“It’s like your car. If you’re over-revving your car, then you’re redlining it and if you keep that up for too long, you damage the engine,” says Martin Ferguson-Pell, professor of rehabilitation medicine at the University of Alberta and the inventor of the Redliner. “We thought, ‘Well, when people are pushing their wheelchair, if they could stay under the exertion level that’s likely to produce injury, we might be able to reduce the problem to some degree. The question was how could we provide that feedback to wheelchair users.”
The Redliner also could help make the case for funding a power wheelchair. “If someone is consistently over-exerting and placing their upper-extremities at significant risk, the Redliner can strengthen their case for funding in order to get something like a power-assisted chair,” says Ferguson-Pell.
And since it’s data-driven, the Redliner could also bolster wheelchair users’ requests for more accessible work environments. “For example, it will be able to tell you the barriers I’m facing are in the office because there’s thick carpet in the office, which makes it difficult to push the wheelchair, so we can either remove the carpet or we can provide someone with a power-assisted device to remove the barrier of getting around on the carpet,” says Ferguson-Pell.
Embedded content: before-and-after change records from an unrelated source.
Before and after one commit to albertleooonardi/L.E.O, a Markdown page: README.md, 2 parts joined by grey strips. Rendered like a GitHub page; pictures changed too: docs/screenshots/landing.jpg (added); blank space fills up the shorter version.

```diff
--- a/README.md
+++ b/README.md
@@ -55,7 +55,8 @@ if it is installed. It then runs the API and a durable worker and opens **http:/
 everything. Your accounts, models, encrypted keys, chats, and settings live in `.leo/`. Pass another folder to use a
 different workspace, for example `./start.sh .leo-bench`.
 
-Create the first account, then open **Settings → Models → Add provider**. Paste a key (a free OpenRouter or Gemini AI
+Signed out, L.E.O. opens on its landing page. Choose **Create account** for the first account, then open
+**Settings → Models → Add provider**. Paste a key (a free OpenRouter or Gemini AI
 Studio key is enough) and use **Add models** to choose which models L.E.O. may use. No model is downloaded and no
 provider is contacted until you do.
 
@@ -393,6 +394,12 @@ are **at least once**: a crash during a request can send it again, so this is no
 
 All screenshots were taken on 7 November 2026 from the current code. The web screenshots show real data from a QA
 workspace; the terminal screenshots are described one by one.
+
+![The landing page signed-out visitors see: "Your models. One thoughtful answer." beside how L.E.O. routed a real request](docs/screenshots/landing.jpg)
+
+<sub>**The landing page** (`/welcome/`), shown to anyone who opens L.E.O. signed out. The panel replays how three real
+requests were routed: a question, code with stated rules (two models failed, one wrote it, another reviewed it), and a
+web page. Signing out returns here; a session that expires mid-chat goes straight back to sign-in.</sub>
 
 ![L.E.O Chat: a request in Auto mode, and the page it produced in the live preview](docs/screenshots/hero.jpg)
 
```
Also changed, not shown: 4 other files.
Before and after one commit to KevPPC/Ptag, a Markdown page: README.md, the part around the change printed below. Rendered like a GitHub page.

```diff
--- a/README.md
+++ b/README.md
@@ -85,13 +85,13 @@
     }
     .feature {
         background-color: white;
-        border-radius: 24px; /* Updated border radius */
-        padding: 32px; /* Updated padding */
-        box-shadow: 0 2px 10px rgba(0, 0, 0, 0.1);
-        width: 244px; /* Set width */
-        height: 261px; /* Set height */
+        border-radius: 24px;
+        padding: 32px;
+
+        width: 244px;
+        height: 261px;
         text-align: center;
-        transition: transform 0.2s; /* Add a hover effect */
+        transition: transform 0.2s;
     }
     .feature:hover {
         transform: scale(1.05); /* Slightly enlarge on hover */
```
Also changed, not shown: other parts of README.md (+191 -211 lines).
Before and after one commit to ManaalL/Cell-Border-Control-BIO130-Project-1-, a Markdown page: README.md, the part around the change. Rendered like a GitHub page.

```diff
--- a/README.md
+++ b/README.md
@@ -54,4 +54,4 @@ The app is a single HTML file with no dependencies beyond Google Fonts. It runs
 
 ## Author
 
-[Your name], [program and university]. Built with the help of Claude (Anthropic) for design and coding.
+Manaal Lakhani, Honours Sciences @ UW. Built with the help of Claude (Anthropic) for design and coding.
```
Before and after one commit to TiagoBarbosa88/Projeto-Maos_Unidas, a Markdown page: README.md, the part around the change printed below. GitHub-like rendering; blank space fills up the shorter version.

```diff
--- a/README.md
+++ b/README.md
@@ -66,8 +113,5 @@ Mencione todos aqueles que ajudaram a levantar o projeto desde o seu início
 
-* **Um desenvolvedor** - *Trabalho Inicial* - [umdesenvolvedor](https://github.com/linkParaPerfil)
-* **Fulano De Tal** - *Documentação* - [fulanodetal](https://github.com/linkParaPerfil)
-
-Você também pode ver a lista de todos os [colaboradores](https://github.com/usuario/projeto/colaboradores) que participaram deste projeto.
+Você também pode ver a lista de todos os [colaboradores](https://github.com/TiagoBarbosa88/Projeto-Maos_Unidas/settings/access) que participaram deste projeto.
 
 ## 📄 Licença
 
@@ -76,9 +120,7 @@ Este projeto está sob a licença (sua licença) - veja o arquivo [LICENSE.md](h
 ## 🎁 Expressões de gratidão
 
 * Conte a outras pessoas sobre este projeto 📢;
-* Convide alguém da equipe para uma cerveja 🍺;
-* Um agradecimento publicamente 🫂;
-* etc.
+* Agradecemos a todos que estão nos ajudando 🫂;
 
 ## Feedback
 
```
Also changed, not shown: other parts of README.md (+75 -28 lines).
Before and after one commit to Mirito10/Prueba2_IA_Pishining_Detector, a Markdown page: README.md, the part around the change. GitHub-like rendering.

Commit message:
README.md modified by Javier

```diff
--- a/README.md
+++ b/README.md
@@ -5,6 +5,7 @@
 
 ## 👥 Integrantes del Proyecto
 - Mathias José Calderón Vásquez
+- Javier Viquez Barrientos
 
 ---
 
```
In the next month, David Evans, president of Redliner Inc., will be talking to major wheelchair manufacturers about the possibility of having it installed as original equipment. The production model is being made as of this article’s publication.
“We anticipate going into production in February or March 2017 and it should retail for $200 Canadian,” says Evans. That’s $151 in American dollars, comparable to the price of a Fitbit.